Restrict the output to the lines below starting at the one that contains "FIX: Abr: Fix spacing for titlerules" and ending at the one that contains "shown: Abridged/abr.pdf, Abridged/charsheet.pdf.", and restate them word for word, both ends included.

- Stored data:
****************

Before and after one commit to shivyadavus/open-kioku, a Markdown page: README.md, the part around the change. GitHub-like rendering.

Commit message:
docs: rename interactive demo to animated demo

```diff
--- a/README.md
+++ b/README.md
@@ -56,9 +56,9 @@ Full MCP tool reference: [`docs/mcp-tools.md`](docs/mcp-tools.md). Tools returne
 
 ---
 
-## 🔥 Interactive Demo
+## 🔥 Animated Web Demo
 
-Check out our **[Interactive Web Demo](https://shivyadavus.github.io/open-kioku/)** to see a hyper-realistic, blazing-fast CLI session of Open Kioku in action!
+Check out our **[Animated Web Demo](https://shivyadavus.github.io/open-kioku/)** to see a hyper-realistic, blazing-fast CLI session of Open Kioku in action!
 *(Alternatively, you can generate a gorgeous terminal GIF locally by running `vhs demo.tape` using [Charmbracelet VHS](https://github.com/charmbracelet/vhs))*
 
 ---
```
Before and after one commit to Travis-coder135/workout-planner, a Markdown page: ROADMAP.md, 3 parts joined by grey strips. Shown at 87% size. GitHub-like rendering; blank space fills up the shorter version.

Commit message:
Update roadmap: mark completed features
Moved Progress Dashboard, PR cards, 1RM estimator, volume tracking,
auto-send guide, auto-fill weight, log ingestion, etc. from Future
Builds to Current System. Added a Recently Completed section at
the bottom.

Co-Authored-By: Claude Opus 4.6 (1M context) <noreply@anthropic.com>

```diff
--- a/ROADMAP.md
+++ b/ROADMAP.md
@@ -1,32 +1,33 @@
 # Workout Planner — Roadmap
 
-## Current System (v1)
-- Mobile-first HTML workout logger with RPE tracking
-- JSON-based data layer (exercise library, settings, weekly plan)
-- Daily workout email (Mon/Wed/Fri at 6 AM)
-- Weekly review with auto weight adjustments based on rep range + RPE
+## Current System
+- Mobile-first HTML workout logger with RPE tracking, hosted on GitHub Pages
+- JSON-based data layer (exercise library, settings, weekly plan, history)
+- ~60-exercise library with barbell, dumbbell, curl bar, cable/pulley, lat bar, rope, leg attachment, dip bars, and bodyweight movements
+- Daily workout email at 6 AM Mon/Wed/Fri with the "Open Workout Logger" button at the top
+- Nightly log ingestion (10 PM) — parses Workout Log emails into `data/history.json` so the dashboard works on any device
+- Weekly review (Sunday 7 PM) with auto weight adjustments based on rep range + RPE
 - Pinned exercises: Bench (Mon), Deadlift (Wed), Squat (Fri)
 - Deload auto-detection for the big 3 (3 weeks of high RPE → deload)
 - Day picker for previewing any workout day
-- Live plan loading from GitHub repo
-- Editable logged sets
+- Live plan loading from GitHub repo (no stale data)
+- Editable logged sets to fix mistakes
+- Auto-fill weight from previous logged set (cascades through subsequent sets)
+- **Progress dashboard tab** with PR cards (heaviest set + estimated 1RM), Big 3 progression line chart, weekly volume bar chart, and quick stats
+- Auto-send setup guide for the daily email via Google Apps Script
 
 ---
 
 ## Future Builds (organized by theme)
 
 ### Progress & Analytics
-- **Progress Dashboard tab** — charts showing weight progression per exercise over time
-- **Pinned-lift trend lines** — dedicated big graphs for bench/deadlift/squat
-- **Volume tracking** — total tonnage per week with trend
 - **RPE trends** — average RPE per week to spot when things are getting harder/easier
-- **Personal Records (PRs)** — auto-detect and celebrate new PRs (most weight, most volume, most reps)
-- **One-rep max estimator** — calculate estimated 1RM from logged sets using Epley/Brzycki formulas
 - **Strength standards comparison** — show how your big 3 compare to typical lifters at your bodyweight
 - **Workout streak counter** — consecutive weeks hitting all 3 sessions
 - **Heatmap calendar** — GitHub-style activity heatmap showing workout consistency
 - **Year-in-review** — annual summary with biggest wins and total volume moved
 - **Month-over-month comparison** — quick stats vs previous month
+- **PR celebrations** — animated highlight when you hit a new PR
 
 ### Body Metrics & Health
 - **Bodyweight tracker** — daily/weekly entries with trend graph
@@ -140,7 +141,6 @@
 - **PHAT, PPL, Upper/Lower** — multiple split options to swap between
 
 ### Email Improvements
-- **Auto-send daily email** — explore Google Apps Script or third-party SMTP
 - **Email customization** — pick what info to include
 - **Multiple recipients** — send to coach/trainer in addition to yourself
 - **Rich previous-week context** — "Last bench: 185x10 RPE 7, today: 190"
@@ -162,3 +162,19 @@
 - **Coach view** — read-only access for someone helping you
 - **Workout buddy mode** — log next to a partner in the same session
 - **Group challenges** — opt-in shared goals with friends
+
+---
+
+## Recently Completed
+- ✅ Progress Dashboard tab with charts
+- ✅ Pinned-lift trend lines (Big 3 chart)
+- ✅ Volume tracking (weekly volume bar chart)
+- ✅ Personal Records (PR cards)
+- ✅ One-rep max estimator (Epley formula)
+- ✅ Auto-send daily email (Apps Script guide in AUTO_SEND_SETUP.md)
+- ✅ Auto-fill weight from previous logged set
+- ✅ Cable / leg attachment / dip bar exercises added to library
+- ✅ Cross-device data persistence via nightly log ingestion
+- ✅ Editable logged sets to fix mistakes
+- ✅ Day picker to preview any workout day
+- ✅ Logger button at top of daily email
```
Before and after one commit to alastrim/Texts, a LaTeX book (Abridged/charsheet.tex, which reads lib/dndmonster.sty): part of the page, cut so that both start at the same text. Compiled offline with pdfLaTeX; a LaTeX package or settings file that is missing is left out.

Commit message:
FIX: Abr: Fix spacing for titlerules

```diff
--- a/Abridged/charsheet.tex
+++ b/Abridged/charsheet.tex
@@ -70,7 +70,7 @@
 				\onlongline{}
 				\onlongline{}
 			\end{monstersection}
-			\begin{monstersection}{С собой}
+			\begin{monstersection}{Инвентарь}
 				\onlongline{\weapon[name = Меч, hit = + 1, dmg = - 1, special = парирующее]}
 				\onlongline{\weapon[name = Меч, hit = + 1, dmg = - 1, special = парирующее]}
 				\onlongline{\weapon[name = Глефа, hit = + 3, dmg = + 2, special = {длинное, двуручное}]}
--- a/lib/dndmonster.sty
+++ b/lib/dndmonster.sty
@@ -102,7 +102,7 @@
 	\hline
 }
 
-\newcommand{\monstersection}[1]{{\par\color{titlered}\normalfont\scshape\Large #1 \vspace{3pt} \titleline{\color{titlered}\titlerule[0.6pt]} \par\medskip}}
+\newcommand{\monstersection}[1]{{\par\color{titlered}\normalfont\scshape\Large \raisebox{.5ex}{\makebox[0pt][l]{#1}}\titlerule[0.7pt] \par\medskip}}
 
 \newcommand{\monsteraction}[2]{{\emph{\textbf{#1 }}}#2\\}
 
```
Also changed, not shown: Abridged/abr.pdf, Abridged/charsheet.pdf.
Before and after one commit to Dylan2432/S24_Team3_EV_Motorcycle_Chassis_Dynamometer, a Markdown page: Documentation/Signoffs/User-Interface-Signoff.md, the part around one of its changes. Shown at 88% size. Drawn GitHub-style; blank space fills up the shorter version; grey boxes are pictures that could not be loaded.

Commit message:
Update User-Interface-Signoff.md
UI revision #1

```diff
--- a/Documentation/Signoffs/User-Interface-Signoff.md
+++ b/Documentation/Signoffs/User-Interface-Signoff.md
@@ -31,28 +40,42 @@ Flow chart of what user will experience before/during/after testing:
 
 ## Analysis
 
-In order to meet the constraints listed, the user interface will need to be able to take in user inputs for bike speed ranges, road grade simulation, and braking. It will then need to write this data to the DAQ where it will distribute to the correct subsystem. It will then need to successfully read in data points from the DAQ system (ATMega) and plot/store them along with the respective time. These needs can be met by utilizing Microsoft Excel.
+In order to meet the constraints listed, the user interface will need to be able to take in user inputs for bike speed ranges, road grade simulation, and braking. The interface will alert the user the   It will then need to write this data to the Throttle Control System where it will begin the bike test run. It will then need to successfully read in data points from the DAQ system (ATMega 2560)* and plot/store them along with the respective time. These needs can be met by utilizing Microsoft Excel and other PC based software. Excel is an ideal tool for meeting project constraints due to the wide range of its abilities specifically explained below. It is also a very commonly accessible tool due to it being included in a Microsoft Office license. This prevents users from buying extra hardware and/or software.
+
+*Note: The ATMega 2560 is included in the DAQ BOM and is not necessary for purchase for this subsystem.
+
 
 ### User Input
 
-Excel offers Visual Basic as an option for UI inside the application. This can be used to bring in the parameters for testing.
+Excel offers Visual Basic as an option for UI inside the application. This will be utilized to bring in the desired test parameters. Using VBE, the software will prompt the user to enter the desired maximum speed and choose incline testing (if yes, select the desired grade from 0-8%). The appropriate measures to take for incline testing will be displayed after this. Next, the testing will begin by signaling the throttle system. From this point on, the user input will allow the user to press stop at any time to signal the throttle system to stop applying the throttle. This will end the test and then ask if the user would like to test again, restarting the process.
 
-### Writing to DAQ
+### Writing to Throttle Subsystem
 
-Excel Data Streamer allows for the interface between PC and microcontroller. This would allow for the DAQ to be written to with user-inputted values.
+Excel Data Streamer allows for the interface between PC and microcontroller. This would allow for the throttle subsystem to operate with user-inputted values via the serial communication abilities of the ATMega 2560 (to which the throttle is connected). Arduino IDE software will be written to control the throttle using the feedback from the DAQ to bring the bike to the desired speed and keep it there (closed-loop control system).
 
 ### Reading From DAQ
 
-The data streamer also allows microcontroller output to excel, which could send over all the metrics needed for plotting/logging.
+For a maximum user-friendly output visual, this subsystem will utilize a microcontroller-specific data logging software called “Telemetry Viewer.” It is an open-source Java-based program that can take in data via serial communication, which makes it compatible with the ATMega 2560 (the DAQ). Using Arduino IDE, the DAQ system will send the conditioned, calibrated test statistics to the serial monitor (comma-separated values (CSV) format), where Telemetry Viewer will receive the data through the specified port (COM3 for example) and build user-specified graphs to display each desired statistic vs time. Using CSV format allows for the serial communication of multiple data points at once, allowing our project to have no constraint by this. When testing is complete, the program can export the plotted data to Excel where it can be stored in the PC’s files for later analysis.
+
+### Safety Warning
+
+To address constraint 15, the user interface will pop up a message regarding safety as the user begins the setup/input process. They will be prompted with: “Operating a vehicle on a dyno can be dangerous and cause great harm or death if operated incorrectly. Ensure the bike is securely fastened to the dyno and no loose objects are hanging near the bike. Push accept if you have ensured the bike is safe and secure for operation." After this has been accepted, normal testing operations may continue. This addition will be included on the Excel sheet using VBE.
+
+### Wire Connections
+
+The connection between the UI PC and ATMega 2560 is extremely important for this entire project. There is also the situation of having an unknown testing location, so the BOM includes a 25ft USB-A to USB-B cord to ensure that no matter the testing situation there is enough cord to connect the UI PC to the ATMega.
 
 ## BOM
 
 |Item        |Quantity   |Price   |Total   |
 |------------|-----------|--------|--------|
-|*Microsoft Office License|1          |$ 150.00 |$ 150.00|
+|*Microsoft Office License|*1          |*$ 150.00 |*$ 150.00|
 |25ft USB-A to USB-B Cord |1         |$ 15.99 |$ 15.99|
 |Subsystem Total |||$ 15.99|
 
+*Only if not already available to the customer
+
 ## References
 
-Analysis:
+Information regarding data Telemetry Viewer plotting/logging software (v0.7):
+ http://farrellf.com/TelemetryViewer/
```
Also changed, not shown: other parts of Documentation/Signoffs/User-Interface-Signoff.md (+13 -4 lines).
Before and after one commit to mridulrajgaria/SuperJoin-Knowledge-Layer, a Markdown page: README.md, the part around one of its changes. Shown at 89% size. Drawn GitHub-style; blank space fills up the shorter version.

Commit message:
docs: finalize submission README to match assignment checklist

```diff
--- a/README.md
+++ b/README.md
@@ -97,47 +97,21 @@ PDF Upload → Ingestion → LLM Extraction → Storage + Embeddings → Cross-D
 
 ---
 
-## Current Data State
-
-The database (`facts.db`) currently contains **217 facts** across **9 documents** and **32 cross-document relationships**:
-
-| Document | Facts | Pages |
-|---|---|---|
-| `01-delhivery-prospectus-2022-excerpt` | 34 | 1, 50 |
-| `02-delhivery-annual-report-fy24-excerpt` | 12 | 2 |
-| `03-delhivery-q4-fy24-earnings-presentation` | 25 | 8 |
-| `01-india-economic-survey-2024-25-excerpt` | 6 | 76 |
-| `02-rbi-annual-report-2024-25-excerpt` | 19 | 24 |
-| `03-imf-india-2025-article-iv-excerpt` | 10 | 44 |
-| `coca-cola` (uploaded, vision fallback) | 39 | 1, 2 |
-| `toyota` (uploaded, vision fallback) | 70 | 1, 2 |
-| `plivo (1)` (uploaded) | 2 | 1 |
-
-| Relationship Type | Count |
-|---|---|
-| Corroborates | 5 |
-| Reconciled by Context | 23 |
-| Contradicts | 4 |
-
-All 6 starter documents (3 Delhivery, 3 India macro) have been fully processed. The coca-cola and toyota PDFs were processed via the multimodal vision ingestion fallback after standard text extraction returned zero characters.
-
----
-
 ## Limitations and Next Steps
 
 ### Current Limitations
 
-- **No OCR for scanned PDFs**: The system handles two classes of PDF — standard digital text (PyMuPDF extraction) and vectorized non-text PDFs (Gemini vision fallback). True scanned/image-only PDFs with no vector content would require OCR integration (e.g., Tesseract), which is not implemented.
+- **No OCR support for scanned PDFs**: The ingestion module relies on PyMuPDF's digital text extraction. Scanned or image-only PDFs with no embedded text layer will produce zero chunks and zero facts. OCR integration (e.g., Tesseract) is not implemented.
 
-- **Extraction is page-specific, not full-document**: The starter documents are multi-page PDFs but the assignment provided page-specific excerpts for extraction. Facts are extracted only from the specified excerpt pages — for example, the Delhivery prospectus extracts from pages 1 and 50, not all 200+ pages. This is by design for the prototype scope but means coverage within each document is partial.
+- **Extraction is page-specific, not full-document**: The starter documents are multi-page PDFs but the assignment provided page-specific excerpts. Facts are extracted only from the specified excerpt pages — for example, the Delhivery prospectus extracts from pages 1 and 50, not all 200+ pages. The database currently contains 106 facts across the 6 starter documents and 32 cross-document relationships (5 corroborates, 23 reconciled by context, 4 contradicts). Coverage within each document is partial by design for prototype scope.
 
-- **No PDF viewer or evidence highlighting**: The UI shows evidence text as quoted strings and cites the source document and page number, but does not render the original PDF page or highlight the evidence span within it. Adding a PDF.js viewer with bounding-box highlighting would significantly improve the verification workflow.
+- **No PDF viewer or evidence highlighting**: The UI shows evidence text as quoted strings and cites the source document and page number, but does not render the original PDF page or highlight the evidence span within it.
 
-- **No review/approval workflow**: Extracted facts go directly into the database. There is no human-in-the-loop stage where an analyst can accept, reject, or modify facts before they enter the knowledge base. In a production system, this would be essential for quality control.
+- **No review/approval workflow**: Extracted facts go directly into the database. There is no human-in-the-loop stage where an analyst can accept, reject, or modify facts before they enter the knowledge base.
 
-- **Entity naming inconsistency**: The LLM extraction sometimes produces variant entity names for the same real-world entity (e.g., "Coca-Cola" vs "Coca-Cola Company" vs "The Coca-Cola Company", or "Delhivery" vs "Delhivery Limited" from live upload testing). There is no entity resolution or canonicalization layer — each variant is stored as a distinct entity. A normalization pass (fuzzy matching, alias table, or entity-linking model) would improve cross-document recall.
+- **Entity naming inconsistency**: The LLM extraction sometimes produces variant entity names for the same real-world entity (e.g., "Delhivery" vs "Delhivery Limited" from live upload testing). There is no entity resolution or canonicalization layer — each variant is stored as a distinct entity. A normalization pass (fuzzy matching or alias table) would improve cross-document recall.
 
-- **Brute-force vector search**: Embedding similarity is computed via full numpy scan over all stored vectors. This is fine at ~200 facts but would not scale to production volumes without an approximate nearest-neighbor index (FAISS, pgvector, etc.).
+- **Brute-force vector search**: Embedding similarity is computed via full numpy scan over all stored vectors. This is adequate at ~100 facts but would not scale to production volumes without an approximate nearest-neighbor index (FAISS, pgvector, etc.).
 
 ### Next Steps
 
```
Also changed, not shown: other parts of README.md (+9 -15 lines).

****************

- Answer box:
FIX: Abr: Fix spacing for titlerules

```diff
--- a/Abridged/charsheet.tex
+++ b/Abridged/charsheet.tex
@@ -70,7 +70,7 @@
 				\onlongline{}
 				\onlongline{}
 			\end{monstersection}
-			\begin{monstersection}{С собой}
+			\begin{monstersection}{Инвентарь}
 				\onlongline{\weapon[name = Меч, hit = + 1, dmg = - 1, special = парирующее]}
 				\onlongline{\weapon[name = Меч, hit = + 1, dmg = - 1, special = парирующее]}
 				\onlongline{\weapon[name = Глефа, hit = + 3, dmg = + 2, special = {длинное, двуручное}]}
--- a/lib/dndmonster.sty
+++ b/lib/dndmonster.sty
@@ -102,7 +102,7 @@
 	\hline
 }
 
-\newcommand{\monstersection}[1]{{\par\color{titlered}\normalfont\scshape\Large #1 \vspace{3pt} \titleline{\color{titlered}\titlerule[0.6pt]} \par\medskip}}
+\newcommand{\monstersection}[1]{{\par\color{titlered}\normalfont\scshape\Large \raisebox{.5ex}{\makebox[0pt][l]{#1}}\titlerule[0.7pt] \par\medskip}}
 
 \newcommand{\monsteraction}[2]{{\emph{\textbf{#1 }}}#2\\}
 
```
Also changed, not shown: Abridged/abr.pdf, Abridged/charsheet.pdf.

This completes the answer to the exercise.